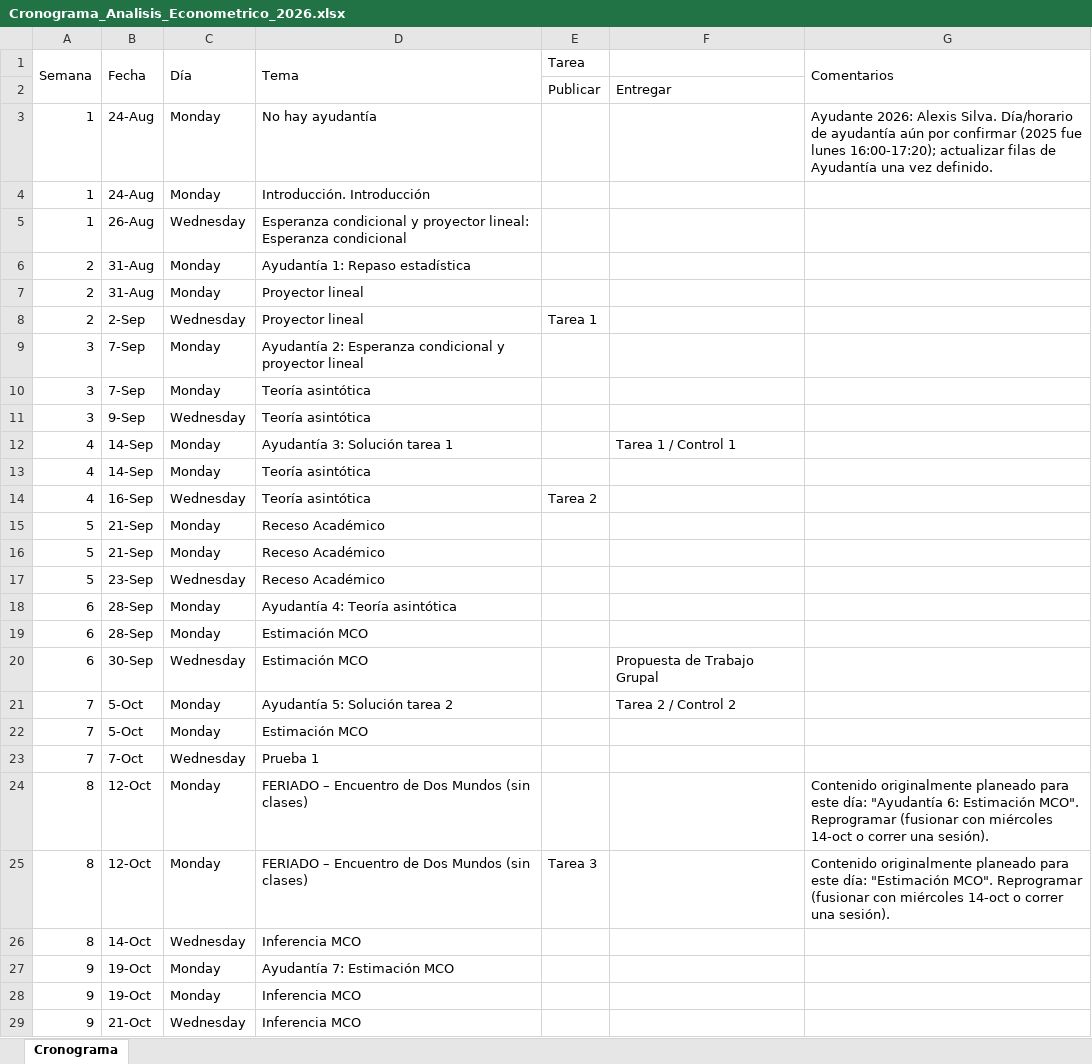
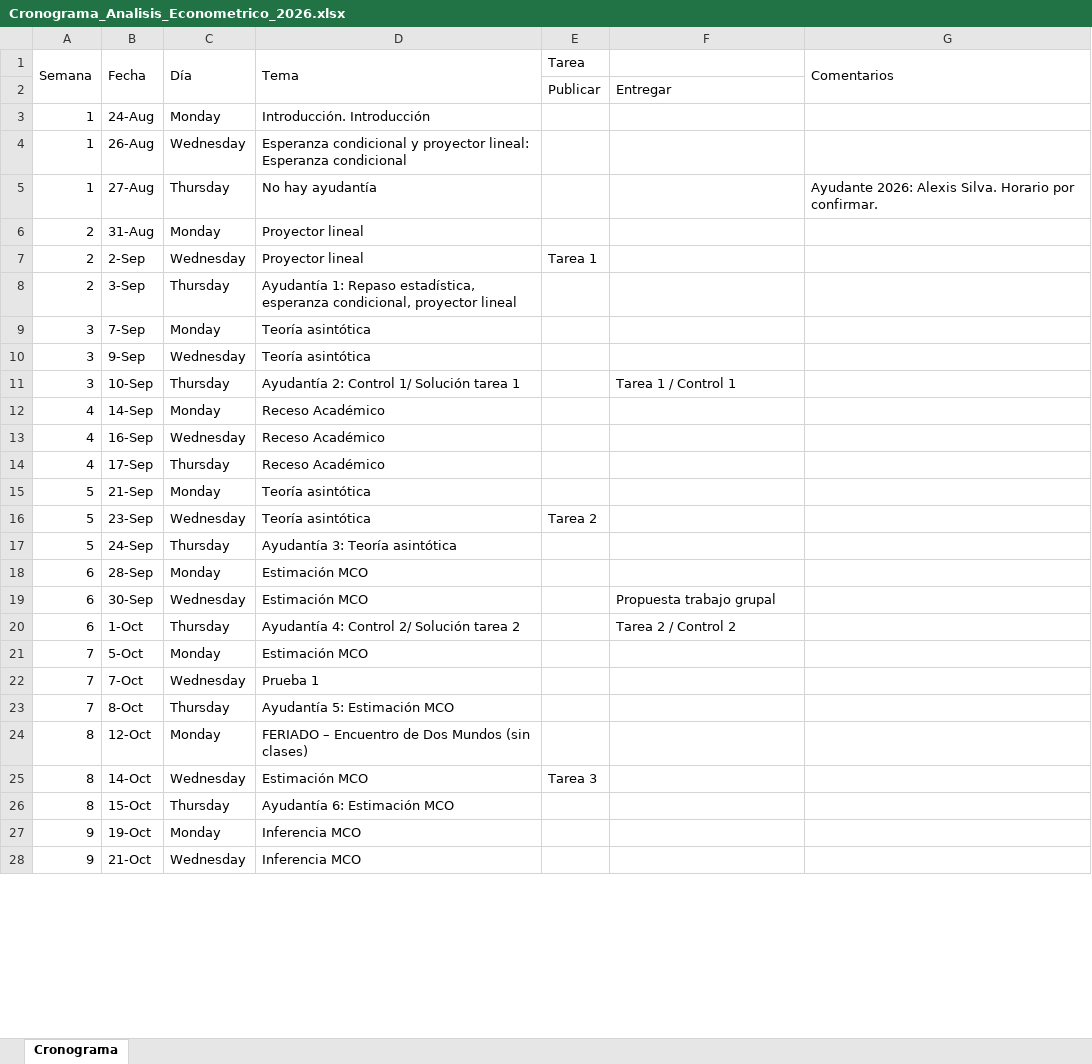
Before and after one commit to ramirode/econometria_mae, an Excel workbook: Cronograma_Analisis_Econometrico_2026.xlsx, sheet Cronograma, drawn as a sheet; only a part is shown; values as stored, in another font and other column widths than the file's, no cell formats; removed rows and columns are numbered as before the commit, all else as after; the diff covers the shown part only; the diff names each change by its address in the sheet, - before the commit and + after, or states it on an @@ line.

```diff
--- a/Cronograma_Analisis_Econometrico_2026.xlsx (sheet Cronograma)
+++ b/Cronograma_Analisis_Econometrico_2026.xlsx (sheet Cronograma)
-row 3: 1 | 24-Aug | Monday | No hay ayudantía |  |  | Ayudante 2026: Alexis Silva. Día/horario de ayudantía aún por confirmar (2025 fue lunes 16:00-17:20); actualizar filas de Ayudantía una vez definido.
-row 6: 2 | 31-Aug | Monday | Ayudantía 1: Repaso estadística
+row 5: 1 | 27-Aug | Thursday | No hay ayudantía |  |  | Ayudante 2026: Alexis Silva. Horario por confirmar.
-row 9: 3 | 7-Sep | Monday | Ayudantía 2: Esperanza condicional y proyector lineal
+row 8: 2 | 3-Sep | Thursday | Ayudantía 1: Repaso estadística, esperanza condicional, proyector lineal
-row 12: 4 | 14-Sep | Monday | Ayudantía 3: Solución tarea 1 |  | Tarea 1 / Control 1
+row 11: 3 | 10-Sep | Thursday | Ayudantía 2: Control 1/ Solución tarea 1 |  | Tarea 1 / Control 1
-D12:D13 (Tema): Teoría asintótica
+D12:D13 (Tema): Receso Académico
-E13 (Tarea): Tarea 2
+E13 (Tarea): (empty)
-row 15: 5 | 21-Sep | Monday | Receso Académico
+row 14: 4 | 17-Sep | Thursday | Receso Académico
-D15:D16 (Tema): Receso Académico
+D15:D16 (Tema): Teoría asintótica
-E16 (Tarea): (empty)
+E16 (Tarea): Tarea 2
-row 18: 6 | 28-Sep | Monday | Ayudantía 4: Teoría asintótica
+row 17: 5 | 24-Sep | Thursday | Ayudantía 3: Teoría asintótica
-F19: Propuesta de Trabajo Grupal
+F19: Propuesta trabajo grupal
-row 21: 7 | 5-Oct | Monday | Ayudantía 5: Solución tarea 2 |  | Tarea 2 / Control 2
+row 20: 6 | 1-Oct | Thursday | Ayudantía 4: Control 2/ Solución tarea 2 |  | Tarea 2 / Control 2
+row 23: 7 | 8-Oct | Thursday | Ayudantía 5: Estimación MCO
-G24 (Comentarios): Contenido originalmente planeado para este día: "Ayudantía 6: Estimación MCO". Reprogramar (fusionar con miércoles 14-oct o correr una sesión).
+G24 (Comentarios): (empty)
-row 25: 8 | 12-Oct | Monday | FERIADO – Encuentro de Dos Mundos (sin clases) | Tarea 3 |  | Contenido originalmente planeado para este día: "Estimación MCO". Reprogramar (fusionar con miércoles 14-oct o correr una sesión).
-D25 (Tema): Inferencia MCO
+D25 (Tema): Estimación MCO
-E25 (Tarea): (empty)
+E25 (Tarea): Tarea 3
-row 27: 9 | 19-Oct | Monday | Ayudantía 7: Estimación MCO
+row 26: 8 | 15-Oct | Thursday | Ayudantía 6: Estimación MCO
```
Also changed, not shown: 7 added rows, 6 removed rows and 9 edited cells elsewhere in this sheet, cell formats.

WORK ORDER: Once the pictures are set aside, output all of the data above verbatim.

OUTPUT FOR THIS EXERCISE:
Before and after one commit to ramirode/econometria_mae, an Excel workbook: Cronograma_Analisis_Econometrico_2026.xlsx, sheet Cronograma, drawn as a sheet; only a part is shown; values as stored, in another font and other column widths than the file's, no cell formats; removed rows and columns are numbered as before the commit, all else as after; the diff covers the shown part only; the diff names each change by its address in the sheet, - before the commit and + after, or states it on an @@ line.

```diff
--- a/Cronograma_Analisis_Econometrico_2026.xlsx (sheet Cronograma)
+++ b/Cronograma_Analisis_Econometrico_2026.xlsx (sheet Cronograma)
-row 3: 1 | 24-Aug | Monday | No hay ayudantía |  |  | Ayudante 2026: Alexis Silva. Día/horario de ayudantía aún por confirmar (2025 fue lunes 16:00-17:20); actualizar filas de Ayudantía una vez definido.
-row 6: 2 | 31-Aug | Monday | Ayudantía 1: Repaso estadística
+row 5: 1 | 27-Aug | Thursday | No hay ayudantía |  |  | Ayudante 2026: Alexis Silva. Horario por confirmar.
-row 9: 3 | 7-Sep | Monday | Ayudantía 2: Esperanza condicional y proyector lineal
+row 8: 2 | 3-Sep | Thursday | Ayudantía 1: Repaso estadística, esperanza condicional, proyector lineal
-row 12: 4 | 14-Sep | Monday | Ayudantía 3: Solución tarea 1 |  | Tarea 1 / Control 1
+row 11: 3 | 10-Sep | Thursday | Ayudantía 2: Control 1/ Solución tarea 1 |  | Tarea 1 / Control 1
-D12:D13 (Tema): Teoría asintótica
+D12:D13 (Tema): Receso Académico
-E13 (Tarea): Tarea 2
+E13 (Tarea): (empty)
-row 15: 5 | 21-Sep | Monday | Receso Académico
+row 14: 4 | 17-Sep | Thursday | Receso Académico
-D15:D16 (Tema): Receso Académico
+D15:D16 (Tema): Teoría asintótica
-E16 (Tarea): (empty)
+E16 (Tarea): Tarea 2
-row 18: 6 | 28-Sep | Monday | Ayudantía 4: Teoría asintótica
+row 17: 5 | 24-Sep | Thursday | Ayudantía 3: Teoría asintótica
-F19: Propuesta de Trabajo Grupal
+F19: Propuesta trabajo grupal
-row 21: 7 | 5-Oct | Monday | Ayudantía 5: Solución tarea 2 |  | Tarea 2 / Control 2
+row 20: 6 | 1-Oct | Thursday | Ayudantía 4: Control 2/ Solución tarea 2 |  | Tarea 2 / Control 2
+row 23: 7 | 8-Oct | Thursday | Ayudantía 5: Estimación MCO
-G24 (Comentarios): Contenido originalmente planeado para este día: "Ayudantía 6: Estimación MCO". Reprogramar (fusionar con miércoles 14-oct o correr una sesión).
+G24 (Comentarios): (empty)
-row 25: 8 | 12-Oct | Monday | FERIADO – Encuentro de Dos Mundos (sin clases) | Tarea 3 |  | Contenido originalmente planeado para este día: "Estimación MCO". Reprogramar (fusionar con miércoles 14-oct o correr una sesión).
-D25 (Tema): Inferencia MCO
+D25 (Tema): Estimación MCO
-E25 (Tarea): (empty)
+E25 (Tarea): Tarea 3
-row 27: 9 | 19-Oct | Monday | Ayudantía 7: Estimación MCO
+row 26: 8 | 15-Oct | Thursday | Ayudantía 6: Estimación MCO
```
Also changed, not shown: 7 added rows, 6 removed rows and 9 edited cells elsewhere in this sheet, cell formats.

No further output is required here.